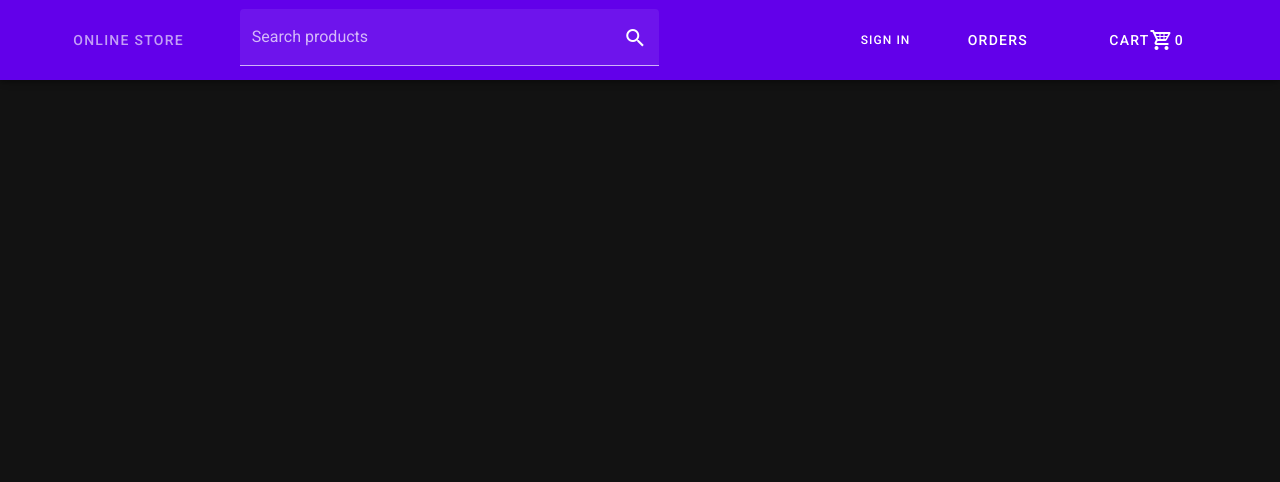
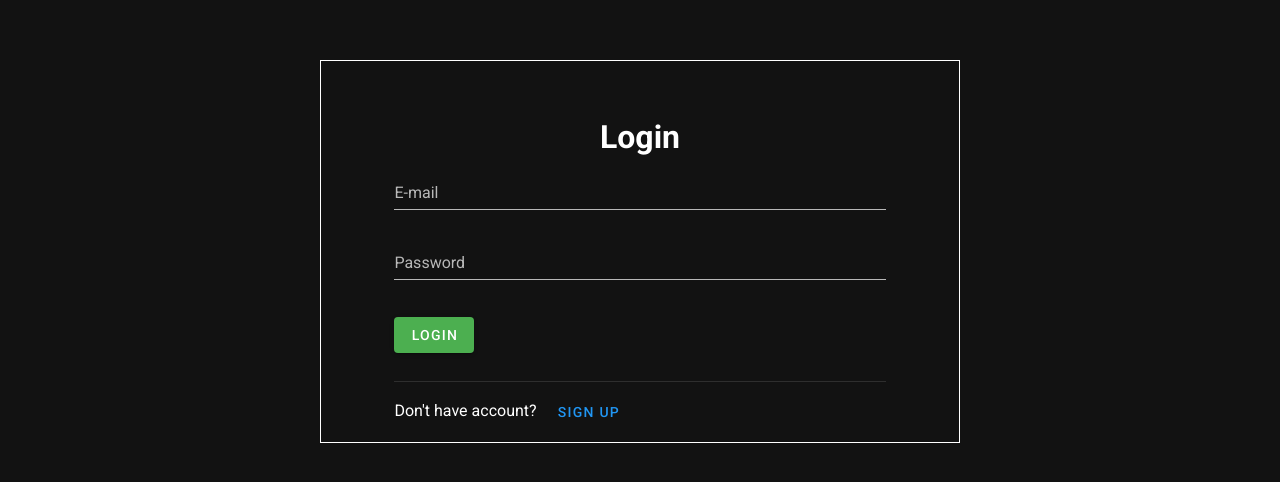
Before and after one commit to AnteAntonini/PIS-Online_Store, a Nuxt app in the folder client/: page /login in a window 1280 px wide. Shown: the top 482 px of the page. Built offline with nearby package versions, Linux system fonts and the light colour scheme; no server answers.

Commit message:
git ignore, login and profile page

```diff
--- a/client/components/Navbar.vue
+++ b/client/components/Navbar.vue
@@ -11,8 +11,6 @@
       ></v-text-field>
       <v-spacer></v-spacer>
 
-        <v-btn text style="font-size: 12px" nuxt to="/signup">Sign in</v-btn>
-
       <v-btn class="mx-6" text> Orders </v-btn>
 
       <v-btn text class="mx-6">
@@ -20,9 +18,22 @@
         <v-icon>mdi-cart-variant</v-icon>
         0
       </v-btn>
+
+      <div v-if="$auth.$state.loggedIn">
+        <v-btn text style="font-size: 10px" class="text-capitalize btn-font">
+          <span>Hello, <br>{{ $auth.$state.user.user.name}}</span>
+        </v-btn>
+        <v-btn text>
+          Log Out
+        </v-btn>
+      </div>
+      <v-btn text style="font-size: 12px" nuxt to="/login" v-else>Sign in</v-btn>
     </v-app-bar>
   </div>
 </template>
 
 <style scoped>
+.btn-font{
+  font-size: 17px !important;
+}
 </style>
--- a/client/nuxt.config.js
+++ b/client/nuxt.config.js
@@ -88,9 +88,13 @@ export default {
       local: {
         endpoints: {
           login: {
+            url: 'http://localhost:3000/api/auth/login',
             propertyName: 'token'
           },
-          user: {propertyName: false},
+          user: {
+            url: 'http://localhost:3000/api/auth/user',
+            propertyName: ''
+          },
           logout: true
         },
         tokenType: '',
--- /dev/null
+++ b/client/pages/login.vue
@@ -0,0 +1,53 @@
+<template>
+  <div class="container mt-15">
+    <h1 class="mt-10" style="text-align: center">Login</h1>
+    <v-form class="form mx-auto" lazy-validation>
+      <v-text-field v-model="email" label="E-mail" required></v-text-field>
+      <v-text-field v-model="password" label="Password"></v-text-field>
+      <v-btn class="my-4" color="green" @click="onLogin">Login</v-btn>
+      <v-divider class="my-3"></v-divider>
+      <span>Don't have account? <v-btn text class="sign-in-btn blue--text" nuxt to="/signup">Sign up</v-btn></span>
+    </v-form>
+
+  </div>
+</template>
+
+<script>
+export default {
+    middleware: 'auth',
+    auth: 'guest',          //only not loggedIn: false can access the page
+    layout: 'none',
+    data() {
+        return {
+            email: '',
+            password: ''
+        }
+    },
+        methods: {
+        async onLogin() {
+            try {
+                    this.$auth.loginWith('local', {     //trigger auth library
+                        data: {
+                            email: this.email,
+                            password: this.password
+                        }
+                    });
+
+                    this.$router.push('/')     //redirect
+            } catch (err) {
+                console.log(err)
+            }
+        }
+    }
+}
+</script>
+
+<style scoped>
+.form {
+  width: 80% !important;
+}
+.container {
+  width: 50%;
+  border: 1px solid white;
+}
+</style>
--- /dev/null
+++ b/client/pages/profile.vue
@@ -0,0 +1,56 @@
+<template>
+  <div class="container mt-15">
+    <h1 class="mt-10" style="text-align: center">Profile</h1>
+
+    <v-form class="mx-auto" lazy-validation>
+      <v-text-field v-model="name" :label="$auth.$state.user.user.name"></v-text-field>
+      <v-text-field v-model="email" :label="$auth.$state.user.user.email"></v-text-field>
+      <v-text-field v-model="password" label="Password"></v-text-field>
+      <v-btn class="my-4" color="green" @click="onUpdateProfile">Update Profile</v-btn>
+    </v-form>
+
+  </div>
+</template>
+
+<script>
+export default {
+    data() {
+        return {
+            name: '',
+            email: '',
+            password: ''
+        }
+    },
+    methods: {
+        async onUpdateProfile() {
+            let data = {
+                name: this.name,
+                email: this.email,
+                password: this.password
+            }
+            try {
+                let response = await this.$axios.$put('/api/auth/user', data);  //by default it will attach token to our axios call
+
+                if(response.success) {
+                    this.name = ''
+                    this.email = ''
+                    this.password = ''
+
+                    await this.$auth.$fetchUser() //refetch API back
+                }
+            } catch (err) {
+                console.log(err);
+            }
+        },
+        async onLogout() {
+            await this.$auth.logout()   //clear token from cookies and local storage, then redirect to homepage
+        }
+    }
+};
+</script>
+
+<style>
+.container {
+  width: 50%;
+}
+</style>
--- a/client/pages/signup.vue
+++ b/client/pages/signup.vue
@@ -9,7 +9,7 @@
       :rules="passwordRules" :type="show1 ? 'text' : 'password'" hint="At least 6 characters"></v-text-field>
       <v-btn class="my-4" color="green" @click="onSignUp">Create account</v-btn>
       <v-divider class="my-3"></v-divider>
-      <span>Already have account? <v-btn text class="sign-in-btn blue--text">Sign in</v-btn></span>
+      <span>Already have account? <v-btn nuxt to="/login" text class="sign-in-btn blue--text">Sign in</v-btn></span>
     </v-form>
 
   </div>
@@ -17,6 +17,8 @@
 
 <script>
     export default {
+      middleware: 'auth',
+      auth: 'guest',          //only not loggedIn: false can access the page
       layout: 'none',
       data() {
         return {
@@ -39,7 +41,7 @@
                   password: this.password
                 }
 
-                let response = await this.$axios.$post('/api/auth/signup', data)
+                let response = await this.$axios.$post('http://localhost:3000/api/auth/signup', data)
                 console.log(response)
 
                 if(response.success) {  //if response is success we want to trigger auth library
@@ -66,7 +68,7 @@
 }
 .container {
   width: 50%;
-  border: 1px solid white
+  border: 1px solid white;
 }
 .sign-in-btn {
   text-decoration: none;
```
Also changed, not shown: 2 other files (tests, documents, lock files or other folders).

_What to produce:_ Print the material above word for word, and keep the pictures out of it.

_Task output:_
Before and after one commit to AnteAntonini/PIS-Online_Store, a Nuxt app in the folder client/: page /login in a window 1280 px wide. Shown: the top 482 px of the page. Built offline with nearby package versions, Linux system fonts and the light colour scheme; no server answers.

Commit message:
git ignore, login and profile page

```diff
--- a/client/components/Navbar.vue
+++ b/client/components/Navbar.vue
@@ -11,8 +11,6 @@
       ></v-text-field>
       <v-spacer></v-spacer>
 
-        <v-btn text style="font-size: 12px" nuxt to="/signup">Sign in</v-btn>
-
       <v-btn class="mx-6" text> Orders </v-btn>
 
       <v-btn text class="mx-6">
@@ -20,9 +18,22 @@
         <v-icon>mdi-cart-variant</v-icon>
         0
       </v-btn>
+
+      <div v-if="$auth.$state.loggedIn">
+        <v-btn text style="font-size: 10px" class="text-capitalize btn-font">
+          <span>Hello, <br>{{ $auth.$state.user.user.name}}</span>
+        </v-btn>
+        <v-btn text>
+          Log Out
+        </v-btn>
+      </div>
+      <v-btn text style="font-size: 12px" nuxt to="/login" v-else>Sign in</v-btn>
     </v-app-bar>
   </div>
 </template>
 
 <style scoped>
+.btn-font{
+  font-size: 17px !important;
+}
 </style>
--- a/client/nuxt.config.js
+++ b/client/nuxt.config.js
@@ -88,9 +88,13 @@ export default {
       local: {
         endpoints: {
           login: {
+            url: 'http://localhost:3000/api/auth/login',
             propertyName: 'token'
           },
-          user: {propertyName: false},
+          user: {
+            url: 'http://localhost:3000/api/auth/user',
+            propertyName: ''
+          },
           logout: true
         },
         tokenType: '',
--- /dev/null
+++ b/client/pages/login.vue
@@ -0,0 +1,53 @@
+<template>
+  <div class="container mt-15">
+    <h1 class="mt-10" style="text-align: center">Login</h1>
+    <v-form class="form mx-auto" lazy-validation>
+      <v-text-field v-model="email" label="E-mail" required></v-text-field>
+      <v-text-field v-model="password" label="Password"></v-text-field>
+      <v-btn class="my-4" color="green" @click="onLogin">Login</v-btn>
+      <v-divider class="my-3"></v-divider>
+      <span>Don't have account? <v-btn text class="sign-in-btn blue--text" nuxt to="/signup">Sign up</v-btn></span>
+    </v-form>
+
+  </div>
+</template>
+
+<script>
+export default {
+    middleware: 'auth',
+    auth: 'guest',          //only not loggedIn: false can access the page
+    layout: 'none',
+    data() {
+        return {
+            email: '',
+            password: ''
+        }
+    },
+        methods: {
+        async onLogin() {
+            try {
+                    this.$auth.loginWith('local', {     //trigger auth library
+                        data: {
+                            email: this.email,
+                            password: this.password
+                        }
+                    });
+
+                    this.$router.push('/')     //redirect
+            } catch (err) {
+                console.log(err)
+            }
+        }
+    }
+}
+</script>
+
+<style scoped>
+.form {
+  width: 80% !important;
+}
+.container {
+  width: 50%;
+  border: 1px solid white;
+}
+</style>
--- /dev/null
+++ b/client/pages/profile.vue
@@ -0,0 +1,56 @@
+<template>
+  <div class="container mt-15">
+    <h1 class="mt-10" style="text-align: center">Profile</h1>
+
+    <v-form class="mx-auto" lazy-validation>
+      <v-text-field v-model="name" :label="$auth.$state.user.user.name"></v-text-field>
+      <v-text-field v-model="email" :label="$auth.$state.user.user.email"></v-text-field>
+      <v-text-field v-model="password" label="Password"></v-text-field>
+      <v-btn class="my-4" color="green" @click="onUpdateProfile">Update Profile</v-btn>
+    </v-form>
+
+  </div>
+</template>
+
+<script>
+export default {
+    data() {
+        return {
+            name: '',
+            email: '',
+            password: ''
+        }
+    },
+    methods: {
+        async onUpdateProfile() {
+            let data = {
+                name: this.name,
+                email: this.email,
+                password: this.password
+            }
+            try {
+                let response = await this.$axios.$put('/api/auth/user', data);  //by default it will attach token to our axios call
+
+                if(response.success) {
+                    this.name = ''
+                    this.email = ''
+                    this.password = ''
+
+                    await this.$auth.$fetchUser() //refetch API back
+                }
+            } catch (err) {
+                console.log(err);
+            }
+        },
+        async onLogout() {
+            await this.$auth.logout()   //clear token from cookies and local storage, then redirect to homepage
+        }
+    }
+};
+</script>
+
+<style>
+.container {
+  width: 50%;
+}
+</style>
--- a/client/pages/signup.vue
+++ b/client/pages/signup.vue
@@ -9,7 +9,7 @@
       :rules="passwordRules" :type="show1 ? 'text' : 'password'" hint="At least 6 characters"></v-text-field>
       <v-btn class="my-4" color="green" @click="onSignUp">Create account</v-btn>
       <v-divider class="my-3"></v-divider>
-      <span>Already have account? <v-btn text class="sign-in-btn blue--text">Sign in</v-btn></span>
+      <span>Already have account? <v-btn nuxt to="/login" text class="sign-in-btn blue--text">Sign in</v-btn></span>
     </v-form>
 
   </div>
@@ -17,6 +17,8 @@
 
 <script>
     export default {
+      middleware: 'auth',
+      auth: 'guest',          //only not loggedIn: false can access the page
       layout: 'none',
       data() {
         return {
@@ -39,7 +41,7 @@
                   password: this.password
                 }
 
-                let response = await this.$axios.$post('/api/auth/signup', data)
+                let response = await this.$axios.$post('http://localhost:3000/api/auth/signup', data)
                 console.log(response)
 
                 if(response.success) {  //if response is success we want to trigger auth library
@@ -66,7 +68,7 @@
 }
 .container {
   width: 50%;
-  border: 1px solid white
+  border: 1px solid white;
 }
 .sign-in-btn {
   text-decoration: none;
```
Also changed, not shown: 2 other files (tests, documents, lock files or other folders).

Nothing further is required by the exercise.